Bafflingly, for many people Scottish cuisine remains something of an oxymoron, little more than a cholesterol-laden punchline. – The Guardian
I have never eaten haggis, although I have heard a lot about it, and should I ever be close to one, I would try it.
The idea of haggis is intriguing. I like most offal foods, with the exception of tripe, so I see no reason for not liking haggis.
Traditionally, “Haggis is a savoury pudding containing sheep’s pluck (heart, liver and lungs); minced with onion, oatmeal, suet, spices, and salt, mixed with stock, and traditionally encased in the animal’s stomach and simmered for approximately three hours.” – Wikipedia
But there are many many things you can do to haggis.
If you look around the net, you can find haggis balls, deep fried haggis balls, vegetarian haggis, haggis puffs, haggis crepes, haggis toasted sandwiches, haggis and chips.
Then there’s the fast food and international influences… haggis pizza, haggisburger, haggis pakora, haggis nachos, haggis burritos, haggis and onion bhajis… You can stuff chicken with it, you can get it in a can or in sachets.
The list is endless. Haggis has to be amongst the most versatile foods.
And… you can feed the scraps to the cat.
Then there’s haggis for dessert chocolates.
Scotland-based chocolate maker, Nadia Ellingham, just invented a horrifying new desert: Haggis-flavored Chocolate. It’s chocolate with a hint of sheep’s liver, heart, lungs, oatmeal, onions and spices boiled in the animal’s own stomach. It’s amazing no one thought of this before.
In Ellingham’s defense, she has stated that she avoided including any haggis ingredients that would clash with the taste of the chocolate. But still, when the clashing ingredient in haggis IS haggis, it’s hard to understand what she left in.
There is much humour about the haggis…
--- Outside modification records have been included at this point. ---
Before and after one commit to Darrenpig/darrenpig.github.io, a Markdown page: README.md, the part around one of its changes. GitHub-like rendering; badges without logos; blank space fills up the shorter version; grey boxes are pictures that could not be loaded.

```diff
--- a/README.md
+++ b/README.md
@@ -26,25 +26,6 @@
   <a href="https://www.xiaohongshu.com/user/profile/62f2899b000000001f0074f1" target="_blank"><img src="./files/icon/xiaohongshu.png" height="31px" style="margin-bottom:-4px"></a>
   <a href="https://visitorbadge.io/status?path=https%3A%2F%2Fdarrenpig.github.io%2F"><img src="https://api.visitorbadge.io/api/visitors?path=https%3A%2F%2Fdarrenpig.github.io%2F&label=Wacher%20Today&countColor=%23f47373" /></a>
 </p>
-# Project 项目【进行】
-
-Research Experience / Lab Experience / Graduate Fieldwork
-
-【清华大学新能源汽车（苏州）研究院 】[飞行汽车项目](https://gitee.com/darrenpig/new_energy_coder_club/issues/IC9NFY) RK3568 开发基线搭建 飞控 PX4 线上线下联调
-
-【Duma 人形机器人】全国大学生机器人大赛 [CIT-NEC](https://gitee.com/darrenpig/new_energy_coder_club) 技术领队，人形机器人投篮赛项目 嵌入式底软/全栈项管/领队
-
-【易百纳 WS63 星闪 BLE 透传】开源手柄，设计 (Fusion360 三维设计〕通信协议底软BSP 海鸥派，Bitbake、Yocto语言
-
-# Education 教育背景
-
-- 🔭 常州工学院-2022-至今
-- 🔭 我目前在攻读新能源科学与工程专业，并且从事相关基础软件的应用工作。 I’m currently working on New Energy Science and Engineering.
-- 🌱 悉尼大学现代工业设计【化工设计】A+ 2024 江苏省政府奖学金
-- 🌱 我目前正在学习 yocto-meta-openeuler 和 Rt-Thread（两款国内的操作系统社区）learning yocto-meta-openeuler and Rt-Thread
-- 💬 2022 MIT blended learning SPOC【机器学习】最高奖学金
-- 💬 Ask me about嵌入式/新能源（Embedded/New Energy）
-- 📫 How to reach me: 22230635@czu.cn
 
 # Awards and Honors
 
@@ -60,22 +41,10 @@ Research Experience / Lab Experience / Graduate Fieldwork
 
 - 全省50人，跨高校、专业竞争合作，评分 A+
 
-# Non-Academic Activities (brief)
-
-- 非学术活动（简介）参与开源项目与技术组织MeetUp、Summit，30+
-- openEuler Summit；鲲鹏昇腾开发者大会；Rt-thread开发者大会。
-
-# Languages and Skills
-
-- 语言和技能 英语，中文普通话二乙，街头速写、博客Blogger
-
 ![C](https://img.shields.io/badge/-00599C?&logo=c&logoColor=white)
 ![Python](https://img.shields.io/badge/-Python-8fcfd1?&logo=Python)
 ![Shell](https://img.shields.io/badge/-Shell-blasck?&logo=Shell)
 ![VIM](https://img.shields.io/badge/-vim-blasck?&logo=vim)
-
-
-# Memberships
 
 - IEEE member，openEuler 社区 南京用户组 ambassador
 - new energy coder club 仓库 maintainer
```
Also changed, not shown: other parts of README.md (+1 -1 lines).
The Haggis – An Endangered Scottish Species
The Haggis Hunting Season
As winter approaches, a crime against Scottish wildlife looms. From 30th November (St. Andrews Day) to 25th January (Robert Burns birthday), a small, defenceless furry creature is chased and killed to provide the Scots with their traditional feast.
Read more on: HubPages
Quite coincidental, but news of black pudding making a come back appeared the day after my first post on
Awful Offal Foods.
It seems that black pudding is returning, at least in Britain.
Black pudding is back on the menu, thanks to austerity and celebrity chefs
TV recipes and hard times bring new boom in sales of traditional sausage described in some quarters as ‘Lancashire viagra’
Black pudding may be as integral to British culinary culture as fish and chips, spotted dick and the Sunday roast, but – perhaps due to queasiness over its main ingredient – it has languished at the bottom of the nation’s collective shopping list for years.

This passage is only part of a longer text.